I think xref could do that, but that is the problem of stdlib, not my_app. I don’t think you want to run static analysis on your deps. The other mechanism I used is system_information:sanity_check/0 which failed on what should be a valid release - it failed not on my app’s deps, but on stdlib’s :smiley:

I don’t think this should be an error/warning, because it’s just not your fault. As you mentioned before:

Notice that word need is bold, because an application needs some other applications in order to work properly. That need should be addressed by including those applications in a release.

I think that every release which contains no user-errors should pass sanity check.

EDIT: FWIW, this shouldn’t be mandatory, but at least there should be a way to include runtime deps in releases (even though they should be included by default :D)

Right, I conflated another case with your stdlib case. I’m thinking about the case where it’s a problem in your app, but you know later rather than sooner.

See above :slight_smile:

Agreed, as this can be a bit tricky with kernel, stdlib, etc. Not every case requires crypto as an example, yet stdlib is needed by everything.

So what I hear and agree with is an option {bundle_optional_dependencies, true}. This of course doesn’t have to live inside OTP, it could be part of relx, mix, etc. though it’s nice to have core features available to all tooling outside of OTP to avoid duplicated effort.

EDIT: FWIW, I didn’t edit this, I just wanted to keep symmetry from the previous two posts going :stuck_out_tongue:

Exactly, but we can’t be sure in compile time whether that part is being used or not.

I was thinking about bundle_runtime_dependencies, but actually, both options could have it’s purpose (+ dunno if included_applications get into releases).
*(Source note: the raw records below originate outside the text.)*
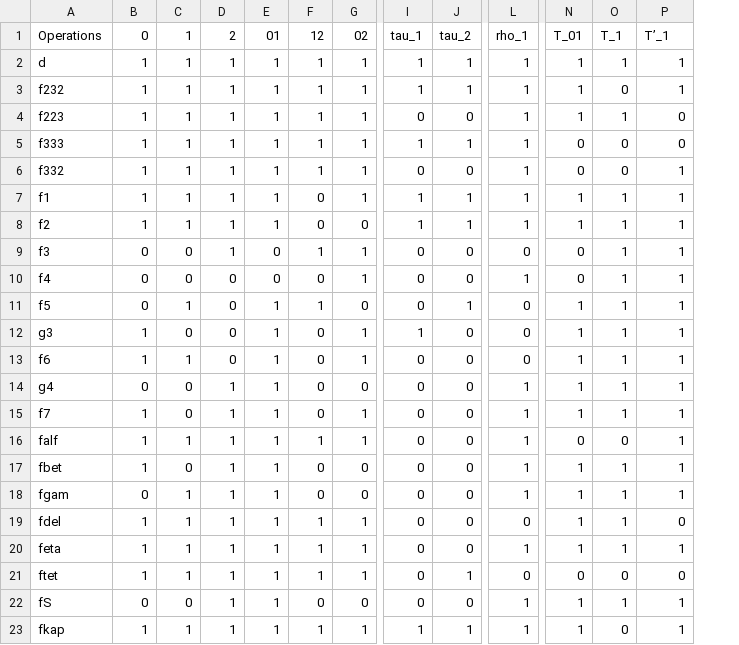
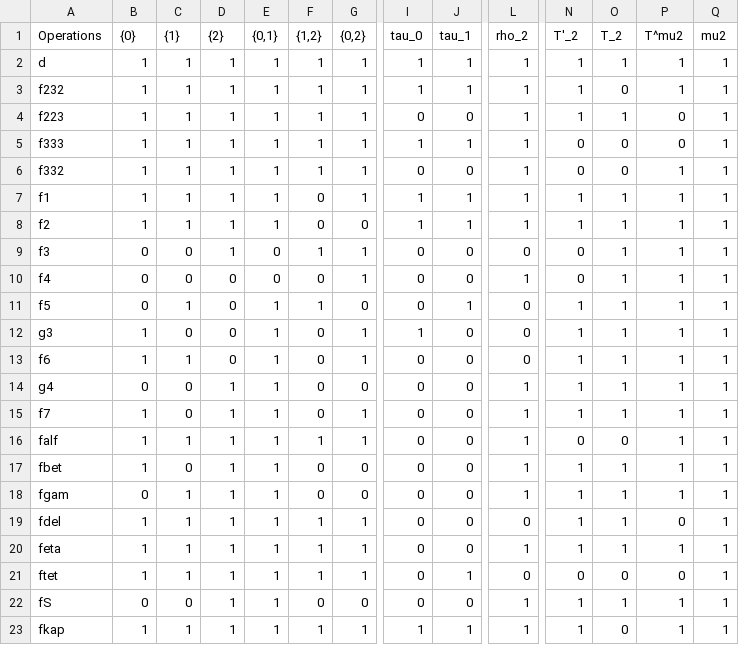
Before and after one commit to StefanoF66/Mal-cev-clones-over-0-1-2-up-to-minor-equivalence, a CSV file: Functional_generators/algebras_with_a_monolith.csv, drawn as a sheet; only a part is shown, gaps mark what is left out; the diff names each change by its address in the sheet, - before the commit and + after, or states it on an @@ line.

Commit message:
Update algebras_with_a_monolith.csv

```diff
--- a/Functional_generators/algebras_with_a_monolith.csv
+++ b/Functional_generators/algebras_with_a_monolith.csv
+column Q (mu2), rows 2-23: all 1
-B1: 0
+B1: {0}
-C1: 1
+C1: {1}
-D1: 2
+D1: {2}
-E1: 01
+E1: {0,1}
-F1: 12
+F1: {1,2}
-G1: 02
+G1: {0,2}
-I1: tau_1
+I1: tau_0
-J1: tau_2
+J1: tau_1
-L1: rho_1
+L1: rho_2
-N1: T_01
+N1: T'_2
-O1: T_1
+O1: T_2
-P1: T’_1
+P1: T^mu2
```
It doesn’t have to, but I still think that current mechanism is incomplete. Although It’s a corner case, I don’t see why something called dependency is not being treated as one. I may go with a PR to release_handler directly, that way every build tool can just easily adapt that feature (I’d rather call that fix, not a feature :smiley: )

Well, you wouldn’t want to make use included_applications, and I would suggest reading the documentation around that. I wonder if that should be deprecated actually.

I think this notion of bundling optional dependencies needs a little more thought, though I’d be quite interested to see a PR, as I’m sure there are bits on your end I’m not picking up. One problem I see is you have one option that you put in an app source file and all optional dependencies get bundled. This would create for a huge release and is a heavy handed way of getting just a few dependencies you care about it (albeit indirectly) in there without having to manually specify them. If size of a release is not a concern, then well that may be of no concern, but there’s perhaps other reasons to avoid bigger releases as well (startup time and in general just more surface area).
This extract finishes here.